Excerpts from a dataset
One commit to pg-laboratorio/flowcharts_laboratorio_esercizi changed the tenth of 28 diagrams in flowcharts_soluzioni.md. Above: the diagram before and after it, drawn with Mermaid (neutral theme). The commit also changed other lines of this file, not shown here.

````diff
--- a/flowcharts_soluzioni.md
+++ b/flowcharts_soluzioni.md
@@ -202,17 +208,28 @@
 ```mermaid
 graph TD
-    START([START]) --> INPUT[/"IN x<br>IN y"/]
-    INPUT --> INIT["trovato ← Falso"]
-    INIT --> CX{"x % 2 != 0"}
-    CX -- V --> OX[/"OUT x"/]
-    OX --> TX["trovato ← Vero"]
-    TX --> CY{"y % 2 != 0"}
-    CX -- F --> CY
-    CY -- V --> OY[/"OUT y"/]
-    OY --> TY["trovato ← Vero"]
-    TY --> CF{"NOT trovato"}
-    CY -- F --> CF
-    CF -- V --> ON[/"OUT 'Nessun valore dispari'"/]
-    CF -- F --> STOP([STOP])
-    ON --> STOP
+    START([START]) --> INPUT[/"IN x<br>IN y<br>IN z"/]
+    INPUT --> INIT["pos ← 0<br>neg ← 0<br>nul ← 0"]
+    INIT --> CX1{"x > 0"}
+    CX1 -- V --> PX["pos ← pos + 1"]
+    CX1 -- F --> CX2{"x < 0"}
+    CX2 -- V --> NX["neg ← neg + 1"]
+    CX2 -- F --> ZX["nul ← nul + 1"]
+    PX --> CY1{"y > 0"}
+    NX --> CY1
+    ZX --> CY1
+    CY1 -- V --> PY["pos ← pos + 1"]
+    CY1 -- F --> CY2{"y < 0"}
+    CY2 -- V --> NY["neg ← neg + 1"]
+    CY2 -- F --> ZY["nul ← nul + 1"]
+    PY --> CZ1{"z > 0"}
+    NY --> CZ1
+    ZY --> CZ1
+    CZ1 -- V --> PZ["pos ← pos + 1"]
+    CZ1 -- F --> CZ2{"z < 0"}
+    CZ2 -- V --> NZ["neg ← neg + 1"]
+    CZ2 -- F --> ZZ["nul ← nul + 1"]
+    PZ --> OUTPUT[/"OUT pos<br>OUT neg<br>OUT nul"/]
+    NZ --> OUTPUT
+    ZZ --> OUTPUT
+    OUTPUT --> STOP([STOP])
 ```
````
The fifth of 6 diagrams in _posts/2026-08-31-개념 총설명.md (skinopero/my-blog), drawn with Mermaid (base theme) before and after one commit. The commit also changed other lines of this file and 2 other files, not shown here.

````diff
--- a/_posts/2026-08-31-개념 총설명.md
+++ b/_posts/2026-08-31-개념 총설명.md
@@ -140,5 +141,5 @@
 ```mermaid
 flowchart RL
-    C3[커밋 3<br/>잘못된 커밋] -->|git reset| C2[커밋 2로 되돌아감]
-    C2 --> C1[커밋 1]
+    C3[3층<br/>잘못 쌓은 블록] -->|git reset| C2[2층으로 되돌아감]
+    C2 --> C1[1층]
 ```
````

**Task statement:** From the data above, copy out every line with the string "STOP" in it.

**Task result:**
-    CF -- F --> STOP([STOP])
-    ON --> STOP
+    OUTPUT --> STOP([STOP])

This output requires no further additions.